There is a killer hiding in the crevices of your home. You cannot see this killer, you cannot touch it, nor smell it. This killer can strike anybody at any time, and you would not know it until it is too late. The killer is carbon monoxide, and it may be lurking in your home.
Carbon monoxide, or CO, is a poisonous gas produced by the incomplete burning of fuels like propane, wood, and natural gas. In a home, consumer products like furnaces, ranges, water heaters and room heaters that run on fuel may malfunction, producing deadly amounts of CO. Engine-powered equipment like portable generators, fireplaces, and charcoal burned in enclosed spaces can also produce CO.
Most homeowners do not know when CO slowly poisons them; they may believe their appliances work fine without proper maintenance and home auditing, or they rely on their CO alarms to warn them of leaks. A homeowner can also assume they have the flu, but which may in fact be the initial symptoms of CO poisoning. However, if exposed to high levels of CO, a person can experience mental confusion, vomiting, loss of muscular coordination, loss of consciousness, and ultimately death. The mistake of believing CO poisoning symptoms for the flu are easy to make, even by physicians. And because common household appliances can malfunction and produce CO, it is important to make sure houses are installed with quality CO alarms, and to have a BPI certified consultant to home audit. To prevent CO poisoning, the following is recommended by the Consumer Product Safety Commission:
- Make sure appliances are installed and operated according to the manufacturer’s instructions and local building codes. Most appliances should be installed by qualified professionals. Have the heating system professionally inspected and serviced annually to ensure proper operation. The inspector should also check chimneys and flues for blockages, corrosion, partial and complete disconnections, and loose connections.
- Never service fuel-burning appliances without proper knowledge, skill and tools. Always refer to the owners manual when performing minor adjustments or servicing fuel-burning equipment.
- Never operate a portable generator or any other gasoline engine-powered tool either in or near an enclosed space such as a garage, house, or other building. Even with open doors and windows, these spaces can trap CO and allow it to quickly build to lethal levels.
- Install a CO alarm that meets the requirements of the current UL 2034 safety standard. A CO alarm can provide some added protection, but it is no substitute for proper use and upkeep of appliances that can produce CO. Install a CO alarm in the hallway near every separate sleeping area of the home. Make sure the alarm cannot be covered up by furniture or draperies.
- Never use portable fuel-burning camping equipment inside a home, garage, vehicle or tent unless it is specifically designed for use in an enclosed space and provides instructions for safe use in an enclosed area.

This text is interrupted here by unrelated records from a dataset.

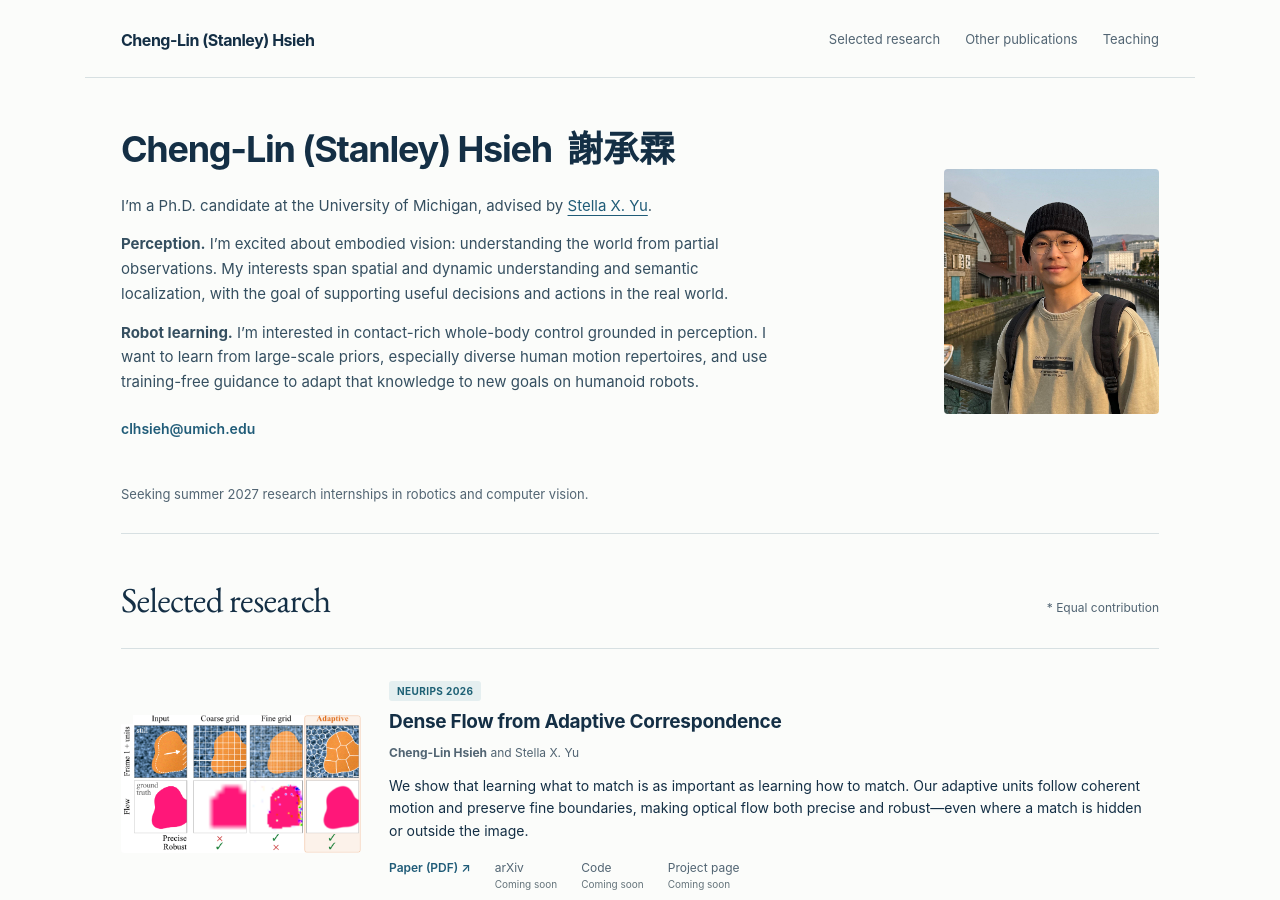
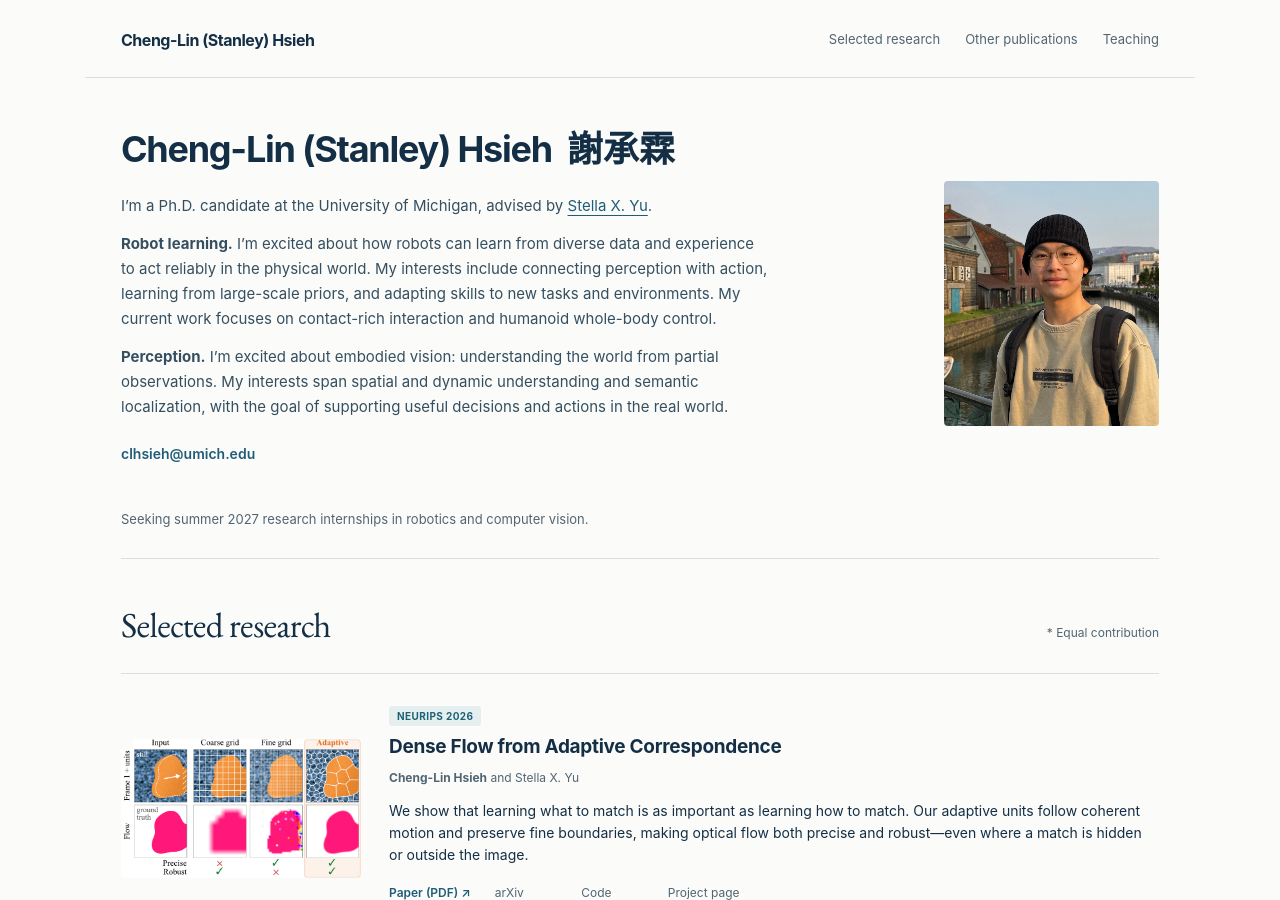
Before and after one commit to chenglinh/chenglinh.github.io, a Jekyll site: the page index.html, which Jekyll copies as it is, in a window 1280 px wide and 900 px high. Built offline with Jekyll 4.4.1, drawn with Linux system fonts in a browser that asks for light colours; some of the changed lines change nothing that is shown.

Commit message:
Prioritize and broaden robot learning research interests

```diff
--- a/index.html
+++ b/index.html
@@ -3,10 +3,10 @@
 <head>
 <meta charset="utf-8"><meta name="viewport" content="width=device-width, initial-scale=1">
 <title>Cheng-Lin (Stanley) Hsieh | Robot Learning &amp; Visual Perception</title>
-<meta name="description" content="Cheng-Lin Hsieh, University of Michigan. Research interests in embodied vision, spatial and dynamic understanding, semantic localization, and perceptive whole-body control.">
+<meta name="description" content="Cheng-Lin Hsieh, University of Michigan. Research interests in robot learning, adaptable physical behavior, contact-rich control, and embodied visual perception.">
 <link rel="canonical" href="https://chenglinh.github.io/">
 <meta property="og:title" content="Cheng-Lin (Stanley) Hsieh | Robot Learning &amp; Visual Perception">
-<meta property="og:description" content="Embodied vision from partial observations, and contact-rich whole-body control informed by perception and human motion priors.">
+<meta property="og:description" content="Robot learning from diverse data and experience: connecting perception with action and adapting skills to new tasks and environments.">
 <meta property="og:type" content="website"><meta property="og:url" content="https://chenglinh.github.io/">
 <meta property="og:image" content="https://chenglinh.github.io/images/cheng-lin-hsieh.jpg">
 <link rel="icon" href="images/umich.png"><link rel="stylesheet" href="assets/research.css">
@@ -18,8 +18,8 @@
 <section class="hero" aria-labelledby="intro-title">
 <div><h1 id="intro-title"><span>Cheng-Lin (Stanley) Hsieh</span><span class="name-cn" lang="zh-Hant">謝承霖</span></h1>
 <p class="intro">I’m a Ph.D. candidate at the University of Michigan, advised by <a href="https://web.eecs.umich.edu/~stellayu/">Stella X. Yu</a>.</p>
+<p class="intro"><strong>Robot learning.</strong> I’m excited about how robots can learn from diverse data and experience to act reliably in the physical world. My interests include connecting perception with action, learning from large-scale priors, and adapting skills to new tasks and environments. My current work focuses on contact-rich interaction and humanoid whole-body control.</p>
 <p class="intro"><strong>Perception.</strong> I’m excited about embodied vision: understanding the world from partial observations. My interests span spatial and dynamic understanding and semantic localization, with the goal of supporting useful decisions and actions in the real world.</p>
-<p class="intro"><strong>Robot learning.</strong> I’m interested in contact-rich whole-body control grounded in perception. I want to learn from large-scale priors, especially diverse human motion repertoires, and use training-free guidance to adapt that knowledge to new goals on humanoid robots.</p>
 <p id="contact" class="contact"><a href="mailto:clhsieh@umich.edu">clhsieh@umich.edu</a></p></div>
 <figure class="portrait"><img src="images/cheng-lin-hsieh.jpg" alt="Portrait of Cheng-Lin Hsieh" width="2901" height="2901"></figure>
 </section>
```
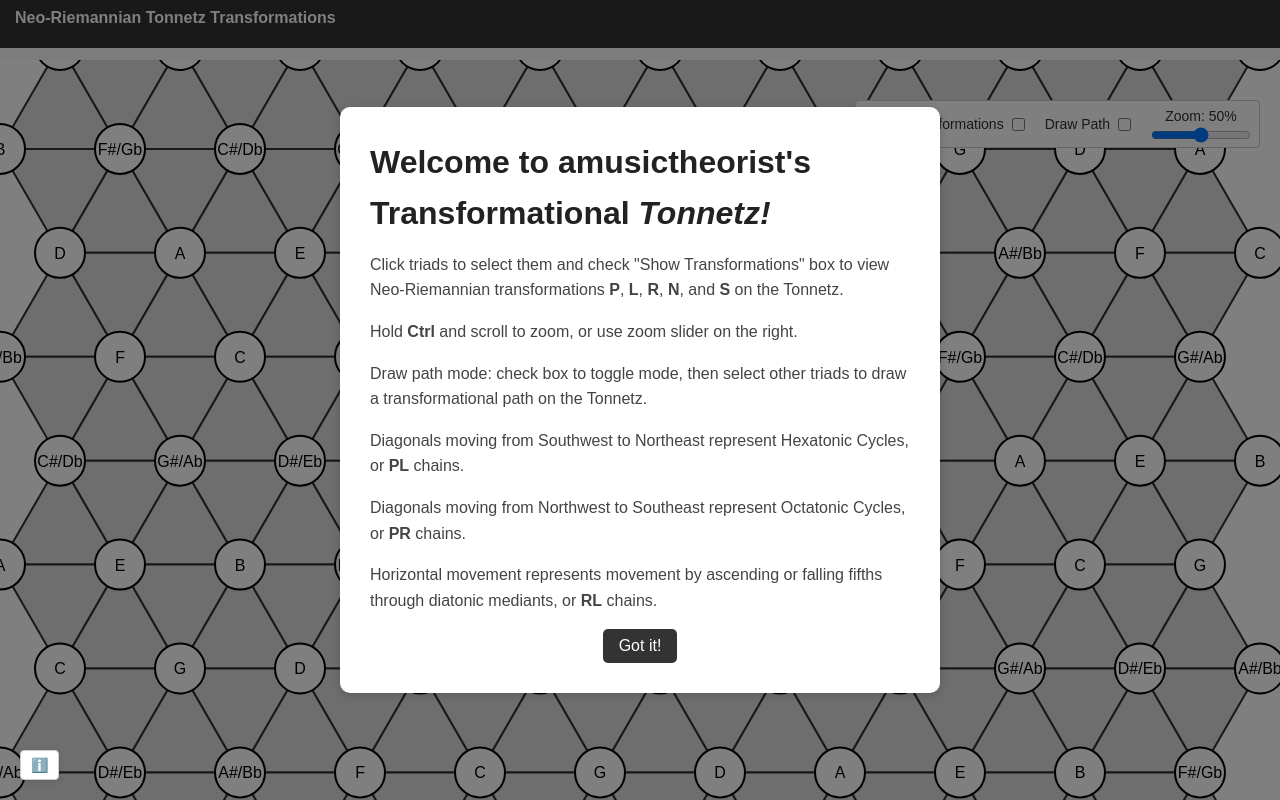
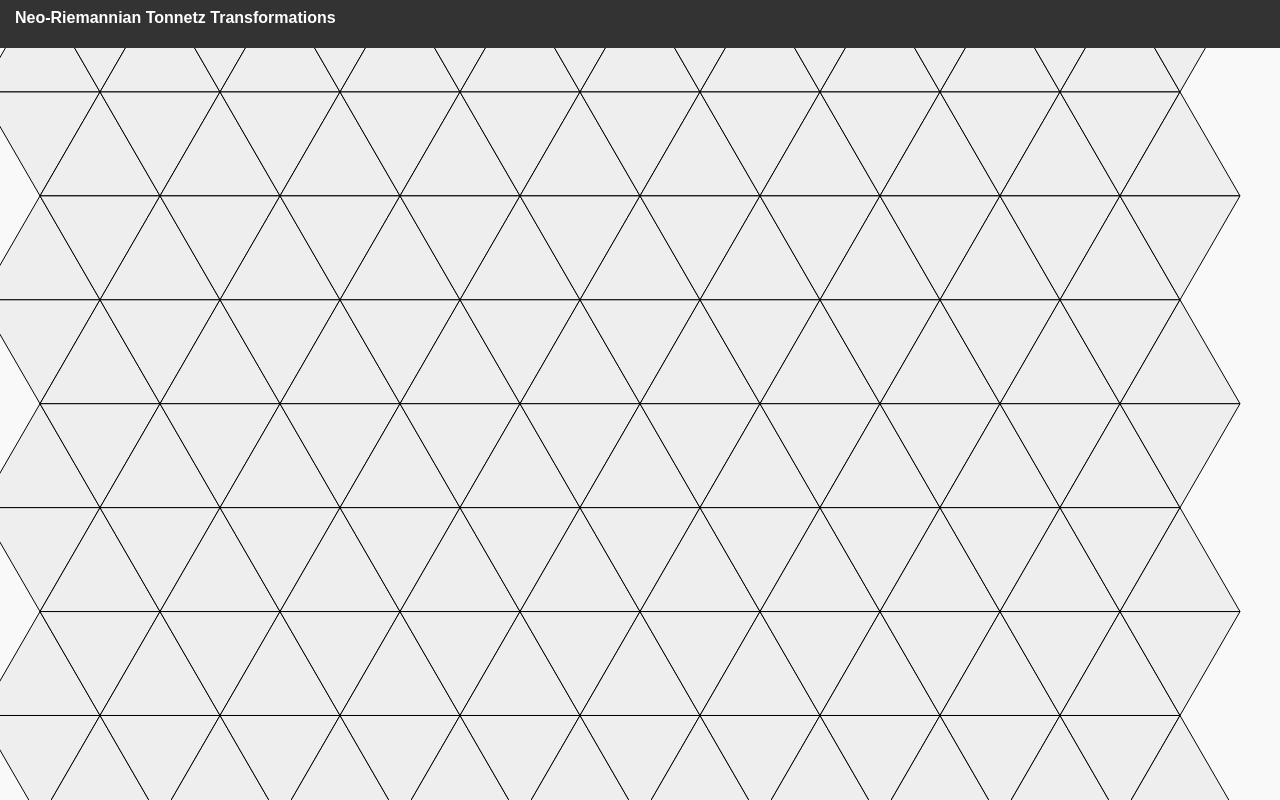
Before and after one commit to amusictheorist/tonnetz-webapp, a React (Vite) app: page / in a window 1280 px wide. Shown: the top 800 px of the page. Built offline with nearby package versions, Linux system fonts and the light colour scheme.

Commit message:
refactor grid generation for increased modularity

```diff
--- a/src/App.tsx
+++ b/src/App.tsx
@@ -3,15 +3,16 @@ import Navbar from './components/Navbar';
 import Footer from './components/Footer';
 import Tonnetz from './components/Tonnetz';
 import './App.css';
+import { TriangleGrid } from './components/TriangleGrid';
 
 function App() {
   return (
     <Router>
       <div className="app-layout">
         <Navbar />
-        <main className="main-content">
+        <main className="h-screen w-screen overflow-hidden">
           <Routes>
-            <Route path='/' element={<Tonnetz />} />
+            <Route path='/' element={<TriangleGrid />} />
           </Routes>
         </main>
         <Footer />
--- a/src/components/Tonnetz.tsx
+++ b/src/components/Tonnetz.tsx
@@ -3,7 +3,7 @@ import Modal from "./Modal";
 import ZoomSlider from "../utils/ZoomSlider";
 import { useRef, useState, useMemo, useEffect } from "react";
 import { getTriangleVertices } from "../utils/geometry";
-import { Transformation, Triangle } from "../types/types";
+import { Transformation, TriangleOld } from "../types/types";
 import { cols, rows, sideLength, triangleHeight, pcNodes, viewBoxWidth, viewBoxHeight } from "../utils/constants";
 import '../styles/Tonnetz.css';
 import { useZoomControl } from "../hooks/useZoomControl";
@@ -74,7 +74,7 @@ function Tonnetz() {
   const isAnySelected = selectedTriangles.size > 0;
 
   const triangles = useMemo(() => {
-    const newTriangles: Triangle[] = [];
+    const newTriangles: TriangleOld[] = [];
     for (let row = 0; row < rows; row++) {
       for (let col = 0; col < cols; col++) {
         const isUp = (row + col) % 2 === 0;
--- /dev/null
+++ b/src/components/TriangleGrid.tsx
@@ -0,0 +1,36 @@
+import { useEffect, useState } from "react"
+import { Triangle } from "../types/triangle"
+import { generateTriangleGrid, TRI_SIZE, TRI_HEIGHT } from "../utils/triangleGrid";
+
+const ROWS = 10;
+const COLS = 20;
+
+export const TriangleGrid = () => {
+  const [triangles, setTriangles] = useState<Triangle[]>([]);
+
+  useEffect(() => {
+    const grid = generateTriangleGrid(ROWS, COLS);
+    console.log('grid:', grid);
+    setTriangles(grid);
+  }, []);
+
+  const gridWidth = COLS * (TRI_SIZE / 2);
+  const gridHeight = ROWS * TRI_HEIGHT;
+
+  return (
+    <svg
+      viewBox={`${-gridWidth / 2 - 20} ${-gridHeight/ 2 - 20} ${gridWidth + 40} ${gridHeight + 40}`}
+      className="w-full h-full bg-white"
+    >
+      {triangles.map(tri => (
+        <polygon
+          key={tri.id}
+          points={tri.points.map(p => p.join(',')).join(' ')}
+          fill="#eee"
+          stroke="#000"
+          strokeWidth={0.5}
+        />
+      ))}
+    </svg>
+  );
+};
--- a/src/hooks/useTransformationMap.ts
+++ b/src/hooks/useTransformationMap.ts
@@ -1,8 +1,8 @@
 import { useEffect, useState } from "react";
-import { TransformationMap, Triangle } from "../types/types";
+import { TransformationMap, TriangleOld } from "../types/types";
 import { buildTransformationMap } from "../utils/geometry";
 
-export function useTransformationMap(triangles: Triangle[]) {
+export function useTransformationMap(triangles: TriangleOld[]) {
   const [transformationMap, setTransformationMap] = useState <TransformationMap | null > (null);
 
   useEffect(() => {
--- /dev/null
+++ b/src/types/triangle.ts
@@ -0,0 +1,9 @@
+export type Orientation = 'up' | 'down';
+export type TriangleID = string;
+export interface Triangle {
+  id: TriangleID;
+  row: number;
+  col: number;
+  orientation: Orientation;
+  points: [number, number][];
+}
--- a/src/types/types.ts
+++ b/src/types/types.ts
@@ -1,6 +1,6 @@
 export type Point = [number, number];
 
-export interface Triangle {
+export interface TriangleOld {
   vertices: [Point, Point, Point];
   id: string;
   selected: boolean;
--- a/src/utils/geometry.ts
+++ b/src/utils/geometry.ts
@@ -1,5 +1,5 @@
 import { sideLength, triangleHeight } from "./constants";
-import { Point, Triangle, TransformationMap } from "../types/types";
+import { Point, TriangleOld, TransformationMap } from "../types/types";
 
 export function getTriangleVertices(centerX: number, centerY: number, isUp: boolean): [Point, Point, Point] {
   const s = sideLength;
@@ -20,7 +20,7 @@ export function getTriangleVertices(centerX: number, centerY: number, isUp: bool
   }
 }
 
-function isPointingUp(triangle: Triangle): boolean {
+function isPointingUp(triangle: TriangleOld): boolean {
   const [a, b, c] = triangle.vertices;
   const centroidY = (a[1] + b[1] + c[1]) / 3;
 
@@ -32,7 +32,7 @@ function isPointingUp(triangle: Triangle): boolean {
   return result;
 }
 
-export function buildTransformationMap(triangles: Triangle[]): TransformationMap {
+export function buildTransformationMap(triangles: TriangleOld[]): TransformationMap {
   const map: TransformationMap = {};
 
   for (let i = 0; i < triangles.length; i++) {
--- /dev/null
+++ b/src/utils/triangleGrid.ts
@@ -0,0 +1,45 @@
+import { Orientation, Triangle } from "../types/triangle";
+
+export const TRI_SIZE = 60;
+export const TRI_HEIGHT = Math.sqrt(3) / 2 * TRI_SIZE;
+
+export function generateTriangleGrid(rows: number, cols: number): Triangle[] {
+  const triangles: Triangle[] = [];
+  for (let row = 0; row < rows; row++) {
+    for (let col = 0; col < cols; col++) {
+      const orientation: Orientation = (row + col) % 2 === 0 ? 'up' : 'down';
+
+      const x = (col - cols / 2) * (TRI_SIZE / 2);
+      const y = (row - rows / 2) * TRI_HEIGHT;
+
+      const points = getTrianglePoints(x, y, TRI_SIZE, orientation);
+      const id = `${row}-${col}`;
+
+      triangles.push({ id, row, col, orientation, points });
+    }
+  }
+  return triangles;
+}
+
+function getTrianglePoints(
+  cx: number,
+  cy: number,
+  size: number,
+  orientation: Orientation
+): [number, number][] {
+  const height = Math.sqrt(3) / 2 * size;
+
+  if (orientation === 'up') {
+    return [
+      [cx, cy - height / 2],
+      [cx - size / 2, cy + height / 2],
+      [cx + size / 2, cy + height / 2]
+    ];
+  } else {
+    return [
+      [cx, cy + height / 2],
+      [cx - size / 2, cy - height / 2],
+      [cx + size / 2, cy - height / 2]
+    ];
+  }
+}
```
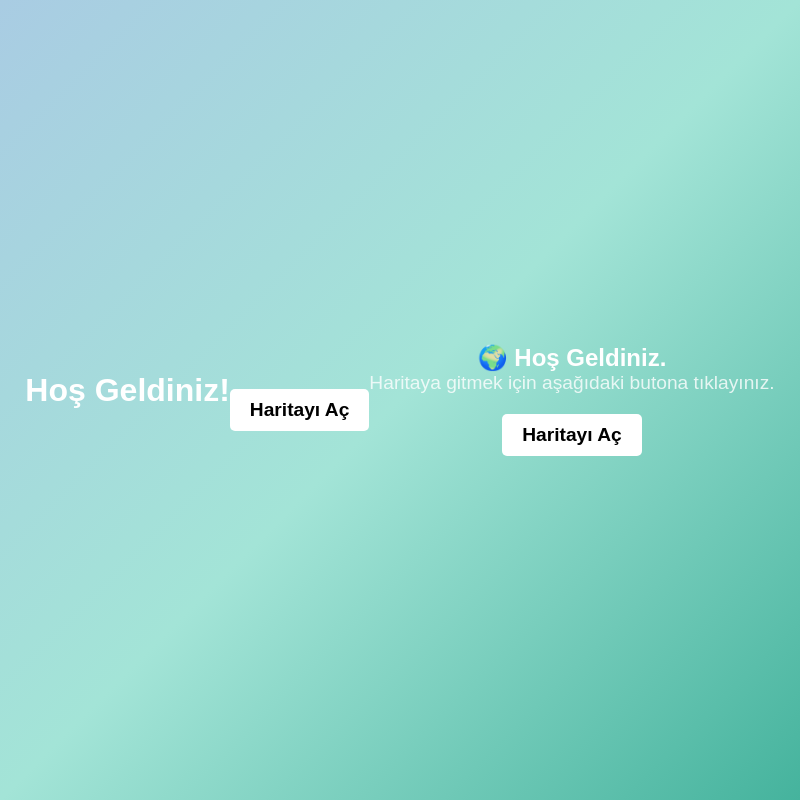
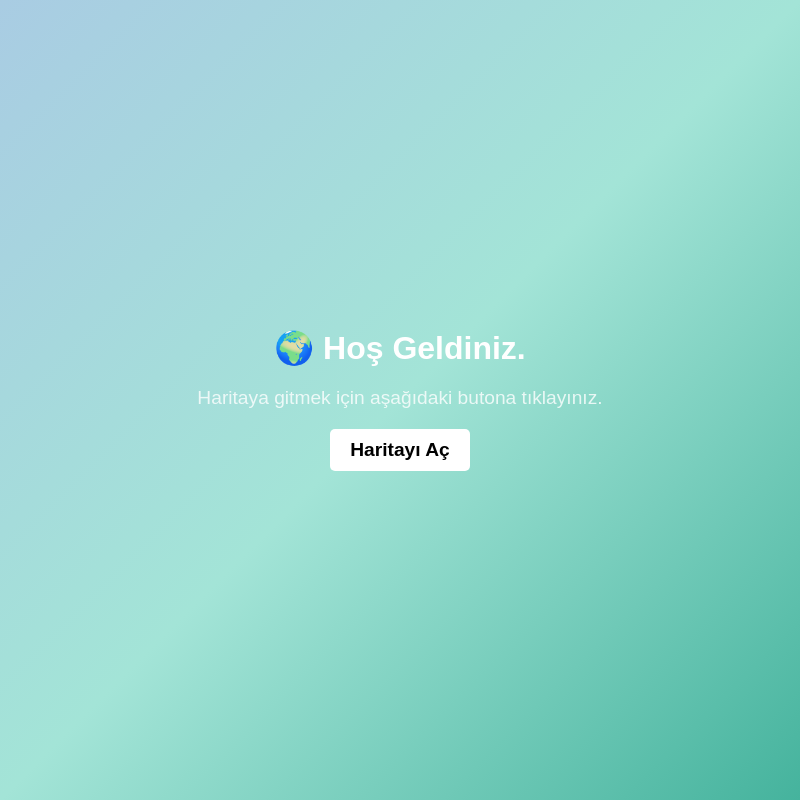
Before and after one commit to Alkem0s/commute-optimizer, an Electron app: page index.html in a window 800 px wide. Drawn offline with nearby package versions, Linux system fonts and the light colour scheme; no server answers.

Commit message:
small ui update

```diff
--- a/index.html
+++ b/index.html
@@ -48,14 +48,8 @@
     </style>
 </head>
 <body>
-    <h1>Hoş Geldiniz!</h1>
-    <div id="canvas-container"></div>
-    <button onclick="goToMap()">Haritayı Aç</button>
-
-    <script src="main.js"></script> <!-- JavaScript dosyamızı çağırıyoruz -->
-
     <div style="text-align: center;">
-        <h2>🌍 Hoş Geldiniz.</h1>
+        <h1>🌍 Hoş Geldiniz.</h1>
         <p>Haritaya gitmek için aşağıdaki butona tıklayınız.</p>
         <button onclick="window.location.href='map.html'">Haritayı Aç</button>
 
```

- Never burn charcoal inside a home, garage, vehicle, or tent.
- Never leave a car running in an attached garage, even with the garage door open.
- Never use gas appliances such as ranges, ovens, or clothes dryers to heat your home.
- Never operate unvented fuel-burning appliances in any room where people are sleeping.
- Do not cover the bottom of natural gas or propane ovens with aluminum foil. Doing so blocks the combustion air flow through the appliance and can produce CO.
- During home renovations, ensure that appliance vents and chimneys are not blocked by tarps or debris. Make sure appliances are in proper working order when renovations are complete.
Although appliances may emit CO, there is a certain threshold of exposure before a person’s health becomes jeopardized. And not all people will experience the same symptoms at the same CO levels; the effects of the poison depend on CO concentration, exposure length, and the individual’s health condition. CO concentration is measured in parts per million (ppm), and most people will not experience any symptoms from prolonged exposure in approximately 1 to 70 ppm. Any CO concentration above 70 ppm, however, sympotoms are more noticeable, and above 150 to 200 ppm, severe symptoms and death are possible. A reliable CO alarm will prevent any high concentrations of CO going unnoticed. Testing CO alarms are smart, especially when these alarms have a replacement age in order to operate correctly. Refer to the alarm’s manufacturer instructions for questions and testing guides.
Besides a CO alarm, BPI certified consultants are an important resource to keep a home safe. They home audit, or inspect a home for any malfunctioning aspects that can place a homeowner’s health and safety in harm’s way. While an alarm can tell if CO is already in a home, a BPI consultant can find the source of the CO and find a way to replace or mend the malfunctioning appliance. These are the best ways to keep a home free from CO, and your health free from a deadly poison.
For more information, visit: http://www.cpsc.gov/en/Safety-Education/Safety-Education-Centers/Carbon-Monoxide-Information-Center/Carbon-Monoxide-Questions-and-Answers-/